''I just don't want him to be great on Saturday,'' Bielema said.
Manziel hadn't even been born the last time the Aggies played a game in Fayetteville. The two schools were both members of the Southwest Conference at the time, before Arkansas jumped to the SEC in 1992.
Though Texas A&M joined the SEC as well last season, this will be its last trip to Arkansas for the foreseeable future. The schools, which played three nonconference games in Cowboys Stadium from 2009-11, are slated to renew their rivalry there next year through the 2024 season.
Arkansas hopes a return home is enough to at least slow down Manziel and the Aggies, especially after a disappointing loss at Rutgers last week. The Razorbacks, who played without quarterback Brandon Allen, led by 17 points in the second half before falling 28-24.
Senior defensive end Chris Smith, who leads the SEC with 5 1/2 sacks, knows all-too well what a difficult challenge Texas A&M - in particular, Manziel - provides this week.
''Johnny's going to be Johnny,'' Smith said. ''That's one thing about him is he is a great player, and I feel like he might win the Heisman again this year. We've got to be able to contain him.
''... We don't want to get Manziel-ed.''
Five things to watch as Arkansas searches for a way to slow down Manziel:
1. DEFENSIVE HOPE: Led by Smith, Arkansas leads the SEC with 14 sacks. The Razorbacks have preached a new, more physical approach in their first season under Bielema - one they'll need to practice against Manziel. The sophomore quarterback hasn't slowed down at all this season, with the Aggies leading the SEC in scoring (50.2) and total offense (602.2 yards per game). Manziel has played a large role in that, particularly in a 49-42 loss to No. 1 Alabama in which he accounted for 562 yards of total offense. ''His knowledge of the system in year two is and should be better than it was last year,'' Texas A&M coach Kevin Sumlin said.

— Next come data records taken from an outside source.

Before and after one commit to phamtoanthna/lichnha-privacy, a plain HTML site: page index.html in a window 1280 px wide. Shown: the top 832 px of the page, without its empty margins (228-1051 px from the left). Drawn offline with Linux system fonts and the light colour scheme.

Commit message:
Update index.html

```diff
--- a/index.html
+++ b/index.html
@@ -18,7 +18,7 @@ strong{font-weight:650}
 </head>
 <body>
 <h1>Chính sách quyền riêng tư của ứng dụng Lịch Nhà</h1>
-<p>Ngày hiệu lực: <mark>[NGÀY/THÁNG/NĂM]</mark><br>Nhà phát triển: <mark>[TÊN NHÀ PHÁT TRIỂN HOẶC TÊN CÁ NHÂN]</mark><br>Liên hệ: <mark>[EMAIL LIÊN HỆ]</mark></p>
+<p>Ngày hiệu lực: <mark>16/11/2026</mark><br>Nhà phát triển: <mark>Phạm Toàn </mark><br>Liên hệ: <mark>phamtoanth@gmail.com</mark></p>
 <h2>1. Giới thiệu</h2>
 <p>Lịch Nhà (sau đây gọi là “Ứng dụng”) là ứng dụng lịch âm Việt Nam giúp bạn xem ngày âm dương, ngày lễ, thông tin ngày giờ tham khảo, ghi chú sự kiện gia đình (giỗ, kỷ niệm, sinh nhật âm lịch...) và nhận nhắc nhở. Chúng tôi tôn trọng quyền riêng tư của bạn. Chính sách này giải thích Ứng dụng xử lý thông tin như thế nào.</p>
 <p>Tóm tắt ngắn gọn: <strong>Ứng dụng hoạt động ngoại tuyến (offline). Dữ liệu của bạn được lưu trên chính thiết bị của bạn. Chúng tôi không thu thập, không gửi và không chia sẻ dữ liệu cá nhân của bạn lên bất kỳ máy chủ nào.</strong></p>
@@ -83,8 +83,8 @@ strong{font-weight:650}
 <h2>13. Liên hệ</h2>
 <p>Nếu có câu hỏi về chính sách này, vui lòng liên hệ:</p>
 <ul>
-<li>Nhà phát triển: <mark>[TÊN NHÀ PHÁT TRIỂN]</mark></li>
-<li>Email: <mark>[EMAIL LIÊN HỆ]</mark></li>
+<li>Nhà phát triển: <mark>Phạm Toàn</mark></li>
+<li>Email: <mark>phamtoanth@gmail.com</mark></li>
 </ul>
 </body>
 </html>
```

2. QUARTERBACK DERBY: Arkansas played last week against Rutgers without quarterback Brandon Allen, who won the starting job in the spring and had performed well in his first two games. The sophomore injured his throwing shoulder in the first quarter of a win over Southern Mississippi, however, and he's questionable to play Saturday after not throwing a football during practice over the last two weeks. If Allen is once again unable to go, junior-college transfer AJ Derby, who was 14-of-26 passing for 137 yards against the Scarlet Knights, will start for the Razorbacks.

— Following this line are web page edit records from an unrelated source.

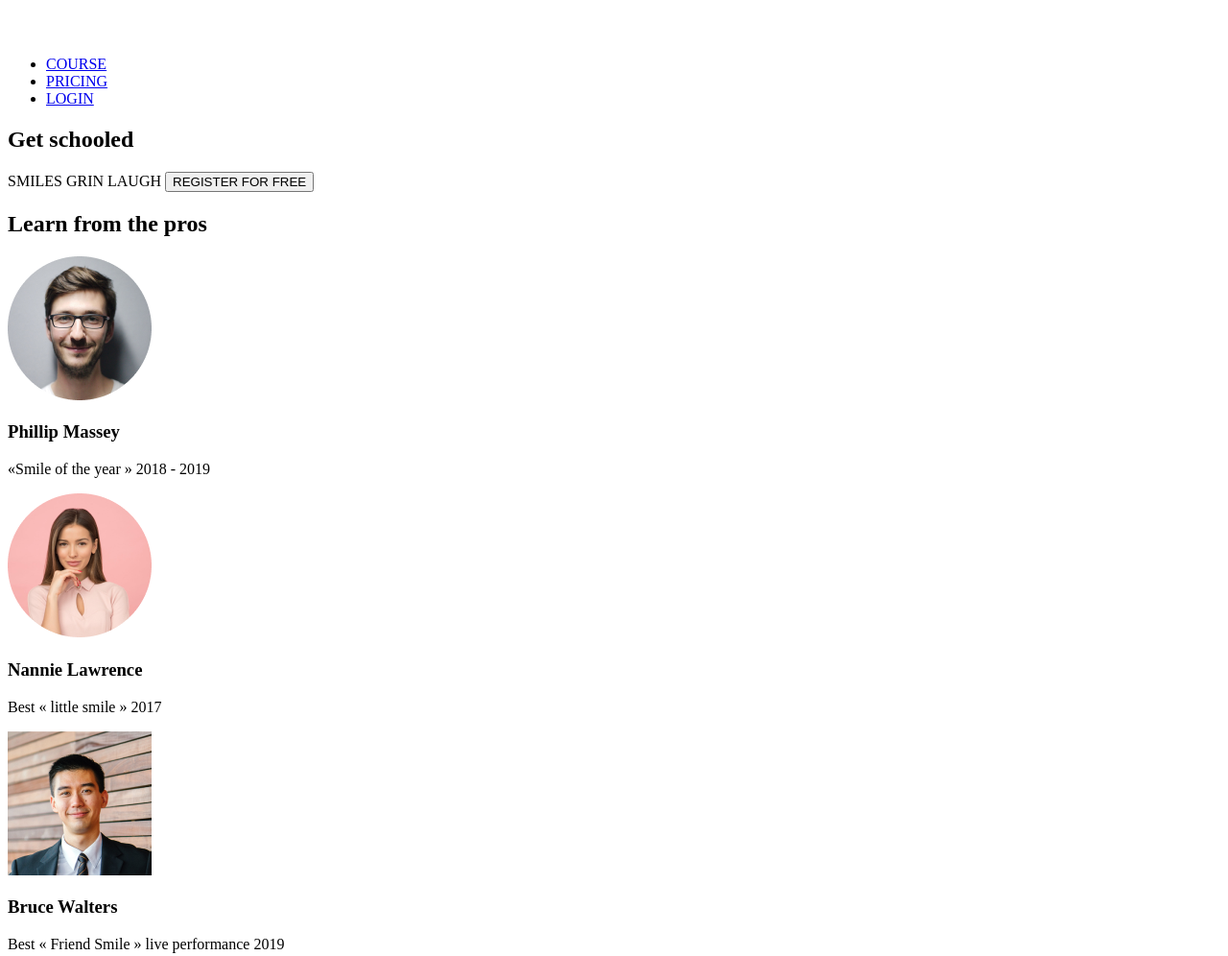
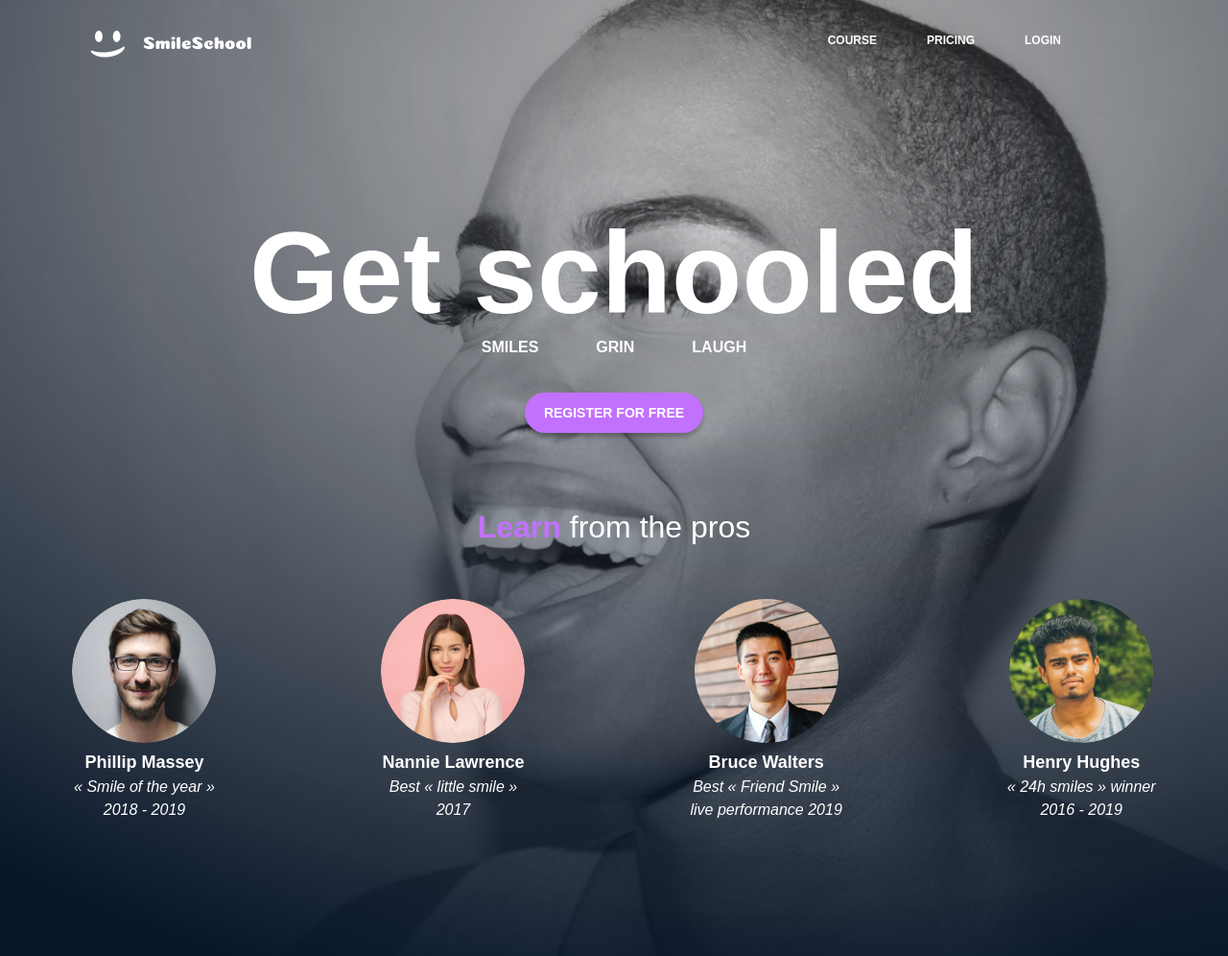
Before and after one commit to Yassine-mazyane/alx_html_css, a plain HTML site: page css_advanced/index.html in a window 1280 px wide. Shown: the top 996 px of the page at 96% size. Drawn offline with Linux system fonts and the light colour scheme.

Commit message:
import styles.css to index.html.

```diff
--- a/css_advanced/index.html
+++ b/css_advanced/index.html
@@ -2,15 +2,15 @@
 <html lang="en">
 <head>
     <meta charset="UTF-8">
+    <link rel="stylesheet" href="styles.css">
     <meta name="viewport" content="width=device-width, initial-scale=1.0">
-    <link href="styles.css" rel="stylesheet">
     <script src="https://kit.fontawesome.com/4a2b055604.js" crossorigin="anonymous"></script>
     <title>Document</title>
 </head>
 <body>
     <header>
-        <nav>
-            <img src="images/logo.png" alt="logo">
+      <nav class="container">
+        <img src="./images/logo.png" alt="logo" />
 
         <ul>
           <li><a href="#">COURSE</a></li>
@@ -18,39 +18,47 @@
           <li><a href="#">LOGIN</a></li>
         </ul>
       </nav>
-
     </header>
     <main>
-        <section>
-            <div>
+        <section class="hero">
+        <div class="container hero-container">
+          <div class="hero__group1">
             <h1>Get schooled</h1>
+            <div class="span_group">
               <span>SMILES</span>
               <span>GRIN</span>
               <span>LAUGH</span>
+            </div>
             <button>REGISTER FOR FREE</button>
           </div>
           <div>
-                <h2>Learn from the pros</h2>
+            <h2 class="hero__h2"><strong>Learn</strong> from the pros</h2>
+            <div class="imgs_container">
                 <div>
+                <img src="./images/1.png" alt="" />
+                <h3>Phillip Massey</h3>
+                <p>« Smile of the year »</p>
+                <p>2018 - 2019</p>
+                </div>
+
                 <div>
-                        <img src="./images/1.png" alt="">
-                        <h3>Phillip Massey</h3>
-                        <p>«Smile of the year » 2018 - 2019</p>
+                    <img src="./images/3.png" alt="" />
+                    <h3>Nannie Lawrence</h3>
+                    <p>Best « little smile »</p>
+                    <p>2017</p>
                 </div>
                 <div>
-                        <img src="./images/3.png" alt="">
-                        <h3>Nannie Lawrence</h3>
-                        <p>Best « little smile » 2017</p>
+                    <img src="./images/2.png" alt="" />
+                    <h3>Bruce Walters</h3>
+                    <p>Best « Friend Smile »</p>
+                    <p>live performance 2019</p>
                 </div>
                 <div>
-                        <img src="./images/2.png" alt="">
-                        <h3>Bruce Walters</h3>
-                        <p>Best « Friend Smile » live performance 2019</p>
+                    <img src="./images/4.png" alt="" />
+                    <h3>Henry Hughes</h3>
+                    <p>« 24h smiles » winner</p>
+                    <p>2016 - 2019</p>
                 </div>
-                    <div>
-                        <img src="./images/4.png" alt="">
-                        <h3>Henry Hughes</h3>
-                        <p>« 24h smiles » winner 2016 - 2019</p>
             </div>
           </div>
         </div>
@@ -139,7 +147,7 @@
         <section>
             <h2>Free membership</h2>
             <div>
-                <img src="images/smile.png" alt="">
+                <img src="images/1.png" alt="">
                 <h3>Lorem Ipsum</h3>
                 <p>Lorem ipsum dolor sit amet, consectetur adipiscing elit.</p>
             </div>
--- a/css_advanced/styles.css
+++ b/css_advanced/styles.css
@@ -0,0 +1,145 @@
+* {
+  box-sizing: border-box;
+  padding: 0;
+  margin: 0;
+}
+
+body {
+  font-family: "Source Sans Pro", sans-serif;
+  color: #fff;
+}
+
+.container {
+  max-width: 1200px;
+  margin: 0 auto;
+}
+
+header {
+  position: relative;
+  width: 100%;
+}
+
+ul,
+nav {
+  display: flex;
+  justify-content: space-between;
+}
+
+nav {
+  position: absolute;
+  width: 100%;
+  padding: 32px 94px;
+}
+
+ul {
+  gap: 52px;
+}
+
+li {
+  list-style: none;
+}
+
+li a {
+  font-size: 12px;
+  color: #fff;
+  text-decoration: none;
+  font-weight: 700;
+}
+
+.hero {
+  background-image: url(images/Object.png);
+  background-size: cover;
+  height: 1093px;
+  display: flex;
+  flex-direction: column; /* Add this */
+  justify-content: space-between; /* Push group1 to top, imgs to bottom */
+}
+
+
+.hero-container {
+  padding-top: 215px;
+  display: flex;
+  flex-direction: column;
+  align-items: center;
+}
+
+.hero__group1 {
+  display: flex;
+  flex-direction: column;
+  align-items: center;
+}
+
+h1 {
+  font-size: 120px;
+  font-weight: 700;
+}
+
+.span_group {
+  display: flex;
+  gap: 60px;
+  justify-content: center;
+  margin-bottom: 38px;
+}
+
+.span_group span {
+  font-size: 16px;
+  font-weight: 700;
+}
+
+button {
+  width: fit-content;
+  padding: 13px 20px;
+  background-color: #c271ff;
+  border: none;
+  color: #fff;
+  font-weight: 600;
+  font-size: 14px;
+  border-radius: 22px;
+  box-shadow: 0 4px 4px rgba(0, 0, 0, 0.25);
+  margin-bottom: 0;
+}
+
+.hero__h2 {
+  font-size: 32px;
+  font-weight: 400;
+  text-align: center;
+  margin-top: 80px;
+}
+
+.hero__h2 strong {
+  color: #c271ff;
+}
+
+
+.imgs_container {
+  display: flex;
+  align-items: center;
+  justify-content: space-between;
+  width: 100%;
+  gap: 140px;
+  margin-top: 40px;
+  padding-bottom: 60px;
+}
+
+.imgs_container div {
+  display: flex;
+  flex-direction: column;
+  align-items: center;
+  padding: 16px;
+}
+
+.imgs_container img {
+  width: 150px;
+  border-radius: 50%;
+  margin-bottom: 10px;
+}
+
+.imgs_container p {
+  margin-top: 6px;
+  font-size: 16px;
+  font-style: italic !important;
+}
+
+.imgs_container h3 {
+  font-size: 18px;
+}
```
Lines whose indentation alone changed are shown as unchanged.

3. NEW FACES: The Aggies entered this season facing plenty of turnover, particularly on defense. They played 16 true freshmen in the season-opening win over Rice, including 11 on defense. It was the most true freshmen ever used by Texas A&M in a season opener, and many of the youngsters will play their first game away from home on Saturday in the Aggies' first road trip of the season.
4. RECEIVING HELP: Texas A&M has struggled mightily on defense with its new faces this season, ranking last in the SEC in scoring and total defense - allowing 30.2 points and 475.2 yards per game. One area, however, that hasn't been a concern has been the production of wide receivers Mike Evans and Malcome Kennedy. The two have combined for 41 catches and 793 yards receiving through four games, highlighted by Evans' seven-catch, 279-yard effort in the loss to the Crimson Tide. Kennedy has also proved more than capable of big games on his own, finishing with six catches for 83 yards in a win over SMU last week.

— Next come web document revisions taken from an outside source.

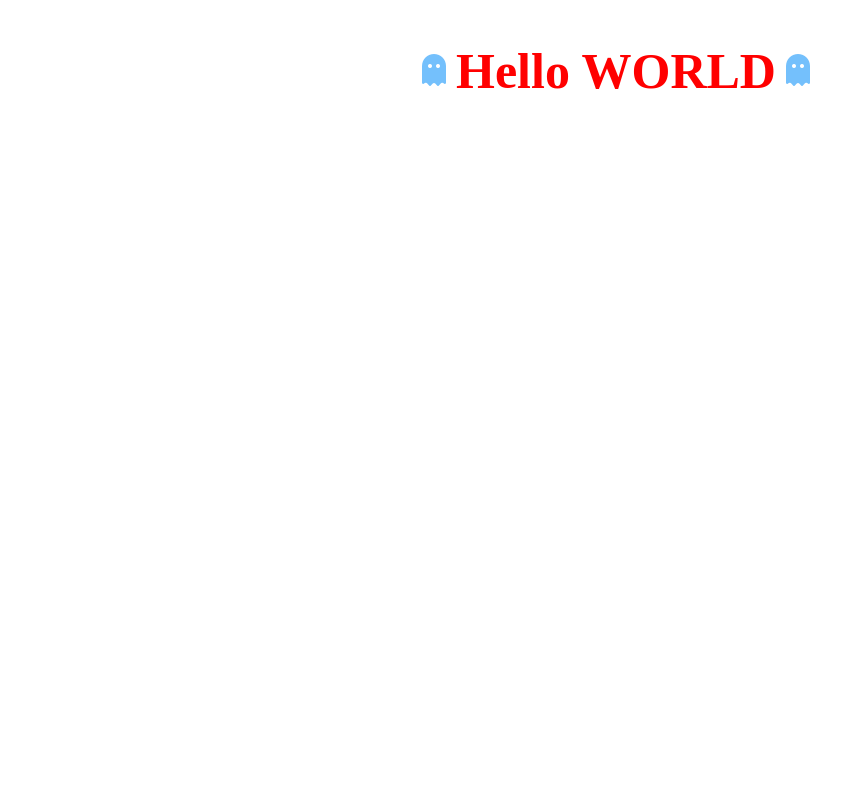
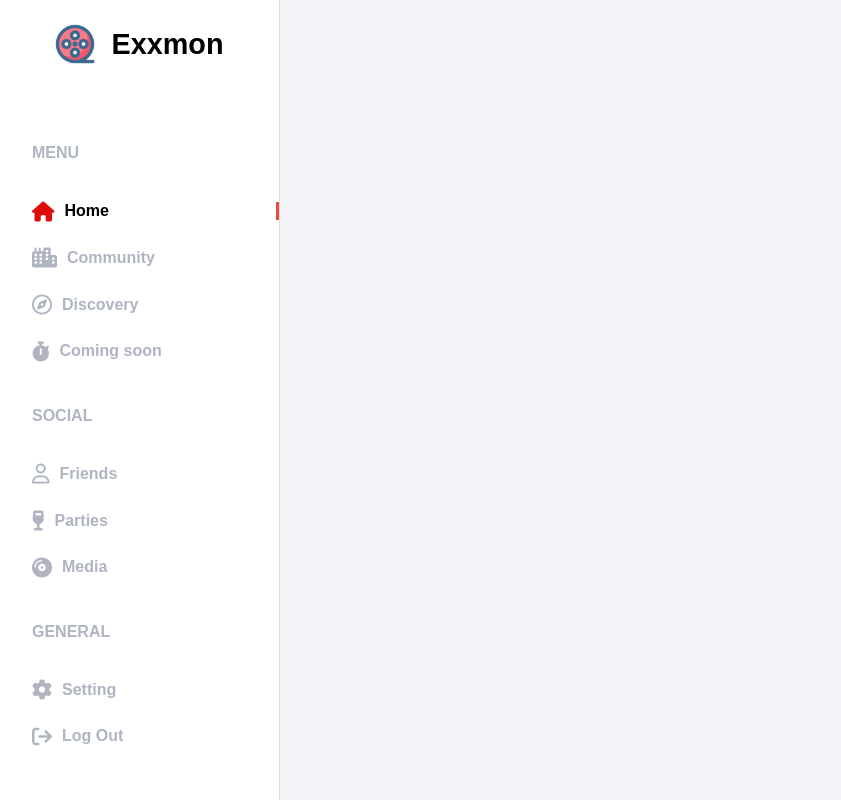
Before and after one commit to ayush844/EventGraphia2, a plain HTML site: page index.html in a window 1280 px wide. Shown: the whole page, without its empty margins (24-865 px from the left). Drawn offline with Linux system fonts and the light colour scheme.

Commit message:
add left sidebar to the layout
Signed-off-by: ayush844 <ayush.xyz1625@gmail.com>

```diff
--- a/index.html
+++ b/index.html
@@ -13,10 +13,72 @@
     ></script>
   </head>
   <body>
-    <div>
-      <i class="fa-solid fa-ghost fa-2xl" style="color: #74c0fc"></i>
-      <h1>Hello WORLD</h1>
-      <i class="fa-solid fa-ghost fa-2xl" style="color: #74c0fc"></i>
+    <!-- left sidebar -->
+    <div class="sidebar">
+      <div class="logo">
+        <img src="./assets/icons/logo.png" alt="logo" />
+        <h1>Exxmon</h1>
+      </div>
+
+      <div class="sidebar-group">
+        <h2>MENU</h2>
+        <ul>
+          <li>
+            <i class="fa-solid fa-house fa-lg" style="color: #df0c0c"></i>
+            <a href="#" class="active">Home</a>
+          </li>
+          <li>
+            <i class="fa-solid fa-city fa-lg" style="color: #aeb5c1"></i>
+            <a href="#">Community</a>
+          </li>
+          <li>
+            <i class="fa-regular fa-compass fa-lg" style="color: #aeb5c1"></i>
+            <a href="#">Discovery</a>
+          </li>
+          <li>
+            <i class="fa-solid fa-stopwatch fa-lg" style="color: #aeb5c1"></i>
+            <a href="#">Coming soon</a>
+          </li>
+        </ul>
+      </div>
+
+      <div class="sidebar-group">
+        <h2>SOCIAL</h2>
+        <ul>
+          <li>
+            <i class="fa-regular fa-user fa-lg" style="color: #aeb5c1"></i
+            ><a href="#">Friends</a>
+          </li>
+          <li>
+            <i class="fa-solid fa-wine-glass fa-lg" style="color: #aeb5c1"></i>
+            <a href="#">Parties</a>
+          </li>
+          <li>
+            <i
+              class="fa-solid fa-compact-disc fa-lg"
+              style="color: #aeb5c1"
+            ></i>
+            <a href="#">Media</a>
+          </li>
+        </ul>
+      </div>
+
+      <div class="sidebar-group">
+        <h2>GENERAL</h2>
+        <ul>
+          <li>
+            <i class="fa-solid fa-gear fa-lg" style="color: #aeb5c1"></i>
+            <a href="#">Setting</a>
+          </li>
+          <li>
+            <i
+              class="fa-solid fa-arrow-right-from-bracket fa-lg"
+              style="color: #aeb5c1"
+            ></i>
+            <a href="#">Log Out</a>
+          </li>
+        </ul>
+      </div>
     </div>
   </body>
 </html>
--- a/style.css
+++ b/style.css
@@ -1,11 +1,107 @@
-h1 {
+* {
+  margin: 0;
+  padding: 0;
+  box-sizing: border-box;
+  font-family: Arial, sans-serif;
+}
+
+body {
+  display: flex;
+  background-color: #f4f4f8;
+  color: #333;
+}
+
+/* Sidebar */
+.sidebar {
+  width: 19rem;
+  background-color: #fff;
+  padding: 1.5rem;
+  border-right: 1px solid #ddd;
+  height: 100vh;
+
+  display: flex;
+  flex-direction: column;
+  justify-content: flex-start;
+  padding-right: 0;
+}
+
+.sidebar .logo {
+  display: flex;
+  align-items: center;
+  justify-content: center;
+  gap: 1rem;
+  margin-bottom: 5rem;
+}
+
+.sidebar .logo img {
+  width: 2.5rem;
+  height: 2.5rem;
+}
+
+.sidebar .logo h1 {
+  font-size: 1.8rem;
+  color: black;
+}
+
+.sidebar .sidebar-group {
+  display: flex;
+  flex-direction: column;
+  align-items: flex-start;
+  justify-content: center;
+  gap: 1.25rem;
+  width: 100%;
+  margin-bottom: 2rem;
+}
+
+.sidebar .sidebar-group h2 {
+  align-items: flex-start;
+  margin-left: 2rem;
+  font-size: 1rem;
+  color: #aeb5c1;
+}
+
+.sidebar .sidebar-group ul {
+  list-style: none;
+  margin-top: 1.25rem;
+  width: 100%;
+  display: flex;
+  flex-direction: column;
+  gap: 0.9rem;
+}
+
+.sidebar .sidebar-group ul li {
+  margin-bottom: 0.9rem;
+  display: flex;
+  align-items: center;
+  padding-left: 2rem;
+  gap: 0.625rem;
+}
+
+.sidebar .sidebar-group ul li:has(a.active) {
+  border-right: 3px solid #e74c3c; /* Highlight the active item */
+}
+
+.sidebar .sidebar-group ul li a {
+  text-decoration: none;
+  color: #333;
+  font-size: 1rem;
+  color: #aeb5c1;
+  font-weight: bold;
+}
+
+.sidebar .sidebar-group ul li a.active {
+  color: black;
+  font-weight: bolder;
+}
+
+/* h1 {
   color: red;
-  font-size: 50px;
+  font-size: 3.125rem;
 }
 
 div {
   display: flex;
   justify-content: center;
   align-items: center;
-  gap: 10px;
-}
+  gap: 0.625rem;
+} */
```
Also changed, not shown: assets/icons/logo.png (added).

5. RUNNING WILD: For Arkansas to slow down the Aggies' quick-strike offense, it will likely need to play keep-away. The Razorbacks have the duo at running back to try and do just that, with freshman Alex Collins and sophomore Jonathan Williams combining to average 224.7 yards rushing this season. Both struggled to find running lanes last week against Rutgers, which concentrated on stopping the run with Allen out, but they'll have to perform better on Saturday if Arkansas is to have a chance at the upset.